Task directions: From the entries that follow, copy every line with the word "house".

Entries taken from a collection
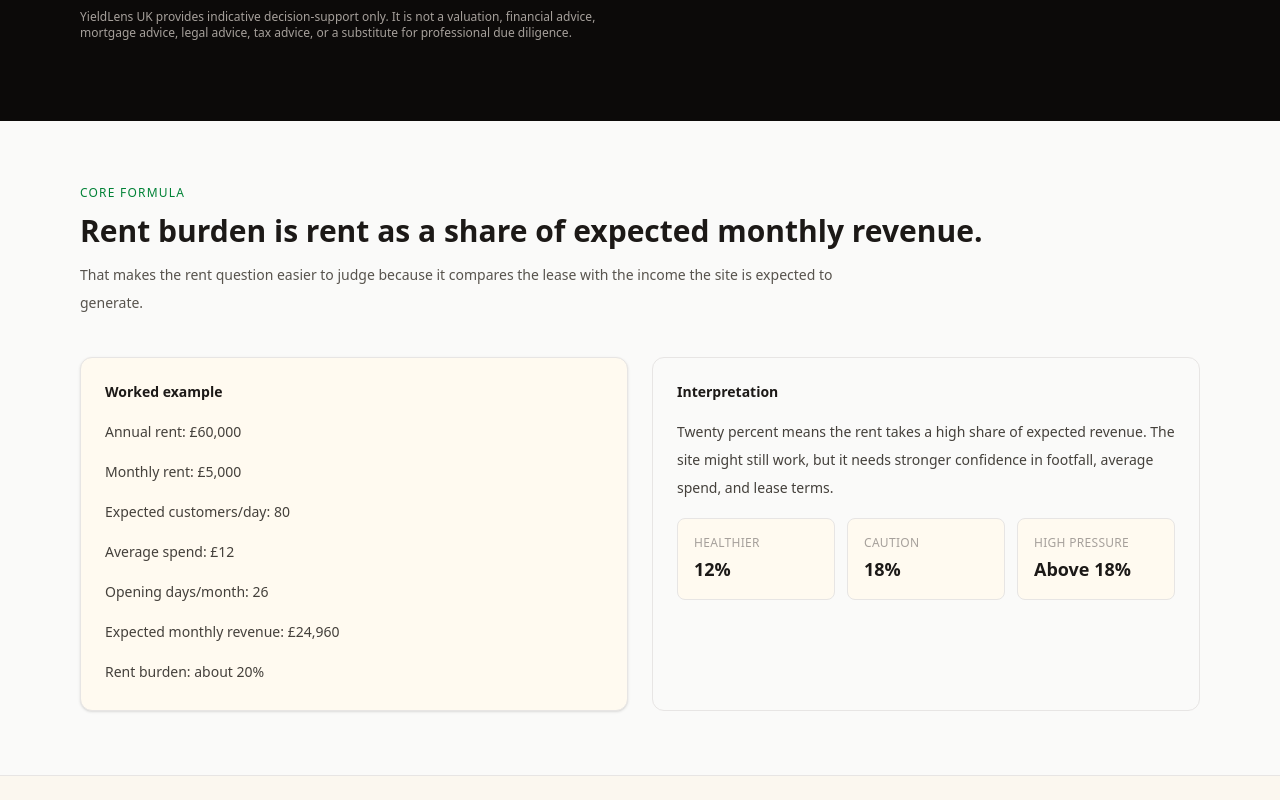
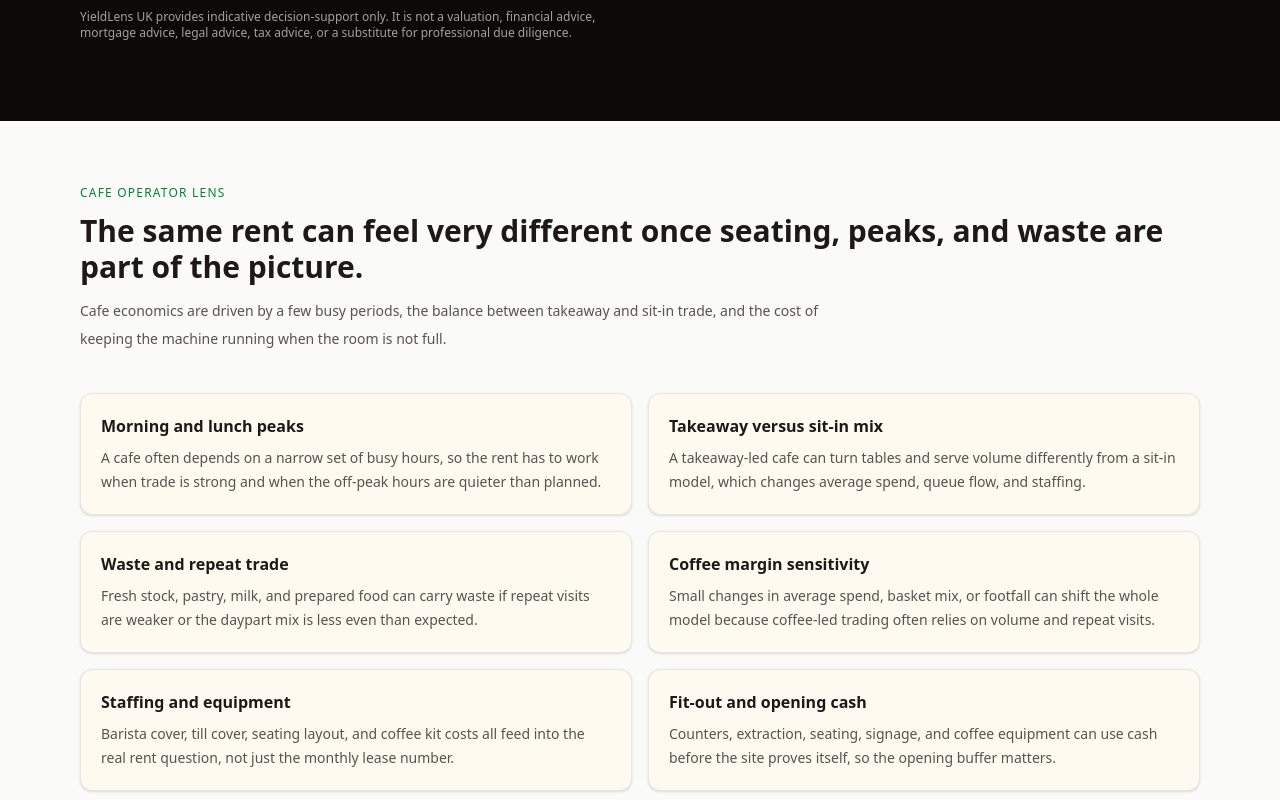
Before and after one commit to samueljcarlon/yieldlens-uk, a Next.js app: page /how-much-rent-can-a-cafe-afford in a window 1280 px wide. Shown: the part 580-1380 px from the top of the page. Built offline with nearby package versions, Linux system fonts and the light colour scheme; no server answers.

Commit message:
Strengthen sector page specificity

```diff
--- a/app/how-much-rent-can-a-cafe-afford/page.tsx
+++ b/app/how-much-rent-can-a-cafe-afford/page.tsx
@@ -54,6 +54,33 @@ const quickAnswerPoints = [
   'A cafe usually carries rent only if the rent leaves enough room for staff, business rates, utilities, stock, fit-out, opening costs, and quieter trading periods.',
   '12% rent burden is a healthier screen, 18% is a caution threshold, and anything above that needs stronger trading evidence or better lease terms.',
   'These are YieldLens screening thresholds, not universal industry rules.',
+];
+
+const cafeOperatorChecks = [
+  {
+    title: 'Morning and lunch peaks',
+    text: 'A cafe often depends on a narrow set of busy hours, so the rent has to work when trade is strong and when the off-peak hours are quieter than planned.',
+  },
+  {
+    title: 'Takeaway versus sit-in mix',
+    text: 'A takeaway-led cafe can turn tables and serve volume differently from a sit-in model, which changes average spend, queue flow, and staffing.',
+  },
+  {
+    title: 'Waste and repeat trade',
+    text: 'Fresh stock, pastry, milk, and prepared food can carry waste if repeat visits are weaker or the daypart mix is less even than expected.',
+  },
+  {
+    title: 'Coffee margin sensitivity',
+    text: 'Small changes in average spend, basket mix, or footfall can shift the whole model because coffee-led trading often relies on volume and repeat visits.',
+  },
+  {
+    title: 'Staffing and equipment',
+    text: 'Barista cover, till cover, seating layout, and coffee kit costs all feed into the real rent question, not just the monthly lease number.',
+  },
+  {
+    title: 'Fit-out and opening cash',
+    text: 'Counters, extraction, seating, signage, and coffee equipment can use cash before the site proves itself, so the opening buffer matters.',
+  },
 ];
 
 const leaseTerms = [
@@ -243,6 +270,22 @@ export default function CafeRentAffordabilityPage() {
               </div>
             </div>
           </div>
+        </div>
+      </section>
+
+      <section className="max-w-6xl mx-auto px-4 py-14 sm:py-16">
+        <SectionTitle
+          eyebrow="Cafe operator lens"
+          title="The same rent can feel very different once seating, peaks, and waste are part of the picture."
+          description="Cafe economics are driven by a few busy periods, the balance between takeaway and sit-in trade, and the cost of keeping the machine running when the room is not full."
+        />
+        <div className="grid grid-cols-1 md:grid-cols-2 gap-4">
+          {cafeOperatorChecks.map((item) => (
+            <div key={item.title} className="rounded-xl border border-stone-200 bg-[#fffaf0] p-5 shadow-sm">
+              <p className="font-semibold text-stone-900 mb-2">{item.title}</p>
+              <p className="text-sm text-stone-600 leading-6">{item.text}</p>
+            </div>
+          ))}
         </div>
       </section>
 
--- a/app/restaurant-lease-viability-check/page.tsx
+++ b/app/restaurant-lease-viability-check/page.tsx
@@ -55,6 +55,33 @@ const quickAnswerPoints = [
   'Break-even covers should sit comfortably below realistic covers, not just below the best case.',
   'Staffing, rates, utilities, fit-out, opening cash, and lease terms can all change the result materially.',
   '12% rent burden is a healthier screen, 18% is a caution threshold, and above 18% needs stronger evidence or sharper lease terms.',
+];
+
+const restaurantOperatorChecks = [
+  {
+    title: 'Covers per service',
+    text: 'Lunch and dinner demand can look healthy on paper but still fail if the number of covers per service does not justify the kitchen, front-of-house, and delivery overheads.',
+  },
+  {
+    title: 'Gross margin mix',
+    text: 'Wet-led and food-led trading behave differently. Drinks, desserts, lunch specials, and add-ons can change the margin picture more than rent alone.',
+  },
+  {
+    title: 'Kitchen fit-out and extraction',
+    text: 'A restaurant site can need more capital than the rent suggests once extraction, ventilation, gas, refrigeration, prep space, and back-of-house layout are included.',
+  },
+  {
+    title: 'Licensing and planning',
+    text: 'Alcohol, late hours, planning use, and any restrictions on the premises can change whether the concept is even workable at the intended trading pattern.',
+  },
+  {
+    title: 'Utilities and food waste',
+    text: 'Energy, water, and stock waste can move quickly in a restaurant, especially when the menu is broad or early trade is uneven.',
+  },
+  {
+    title: 'Staff rota and daypart revenue',
+    text: 'A site can need different staffing across lunch, dinner, and quieter shoulder hours, so the lease must work across the whole week, not only the busiest night.',
+  },
 ];
 
 const leaseTerms = [
@@ -229,6 +256,22 @@ export default function RestaurantLeaseViabilityPage() {
           ].map((item) => (
             <div key={item} className="rounded-xl border border-stone-200 bg-[#fffaf0] p-5 shadow-sm text-sm text-stone-700 leading-7">
               {item}
+            </div>
+          ))}
+        </div>
+      </section>
+
+      <section className="max-w-6xl mx-auto px-4 py-14 sm:py-16">
+        <SectionTitle
+          eyebrow="Restaurant operator lens"
+          title="Restaurant rent has to survive more than a single busy service."
+          description="Covers, menu mix, kitchen layout, staffing, and licensing all influence whether the site can keep up once trading starts to vary by daypart."
+        />
+        <div className="grid grid-cols-1 md:grid-cols-2 gap-4">
+          {restaurantOperatorChecks.map((item) => (
+            <div key={item.title} className="rounded-xl border border-stone-200 bg-[#fffaf0] p-5 shadow-sm">
+              <p className="font-semibold text-stone-900 mb-2">{item.title}</p>
+              <p className="text-sm text-stone-600 leading-6">{item.text}</p>
             </div>
           ))}
         </div>
--- a/app/salon-lease-viability-check/page.tsx
+++ b/app/salon-lease-viability-check/page.tsx
@@ -55,6 +55,33 @@ const quickAnswerPoints = [
   'Break-even clients should sit comfortably below realistic clients per day.',
   'Staffing, treatment capacity, utilities, water use, fit-out, and opening cash can change the result materially.',
   '12% rent burden is a healthier screen, 18% is a caution threshold, and above 18% needs stronger evidence or sharper lease terms.',
+];
+
+const salonOperatorChecks = [
+  {
+    title: 'Chairs or treatment rooms',
+    text: 'A salon can be profitable with the right layout, but the lease only works if the number of chairs or rooms supports the monthly rent and staffing plan.',
+  },
+  {
+    title: 'Treatment duration and utilisation',
+    text: 'Longer treatments improve spend per visit but reduce throughput, so chair utilisation and booking fill matter as much as headline average spend.',
+  },
+  {
+    title: 'Self-employed chair rent',
+    text: 'Where chair rental is part of the model, the rent question changes because the operator may be sharing revenue rather than carrying all of the labour cost directly.',
+  },
+  {
+    title: 'Repeat bookings and no-shows',
+    text: 'A salon often depends on repeat appointments. If rebooking is weak or no-shows are common, the rent has less room to hide.',
+  },
+  {
+    title: 'Utilities and water',
+    text: 'Water, laundry, lighting, drying, and heating can all matter more in a salon than they do in a plain retail unit.',
+  },
+  {
+    title: 'Booking ramp-up and staff productivity',
+    text: 'The first months after opening can be quieter, so the lease has to survive before the appointment book fully fills and staff utilisation improves.',
+  },
 ];
 
 const leaseTerms = [
@@ -211,6 +238,22 @@ export default function SalonLeaseViabilityPage() {
           ].map((item) => (
             <div key={item} className="rounded-xl border border-stone-200 bg-[#fffaf0] p-5 shadow-sm text-sm text-stone-700 leading-7">
               {item}
+            </div>
+          ))}
+        </div>
+      </section>
+
+      <section className="max-w-6xl mx-auto px-4 py-14 sm:py-16">
+        <SectionTitle
+          eyebrow="Salon operator lens"
+          title="A salon site only works if the chairs, bookings, and treatment flow support the lease."
+          description="For salons, treatment duration, chair utilisation, and repeat bookings often matter as much as the rent itself."
+        />
+        <div className="grid grid-cols-1 md:grid-cols-2 gap-4">
+          {salonOperatorChecks.map((item) => (
+            <div key={item.title} className="rounded-xl border border-stone-200 bg-[#fffaf0] p-5 shadow-sm">
+              <p className="font-semibold text-stone-900 mb-2">{item.title}</p>
+              <p className="text-sm text-stone-600 leading-6">{item.text}</p>
             </div>
           ))}
         </div>
```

The answer:
+    text: 'Lunch and dinner demand can look healthy on paper but still fail if the number of covers per service does not justify the kitchen, front-of-house, and delivery overheads.',
+    text: 'A restaurant site can need more capital than the rent suggests once extraction, ventilation, gas, refrigeration, prep space, and back-of-house layout are included.',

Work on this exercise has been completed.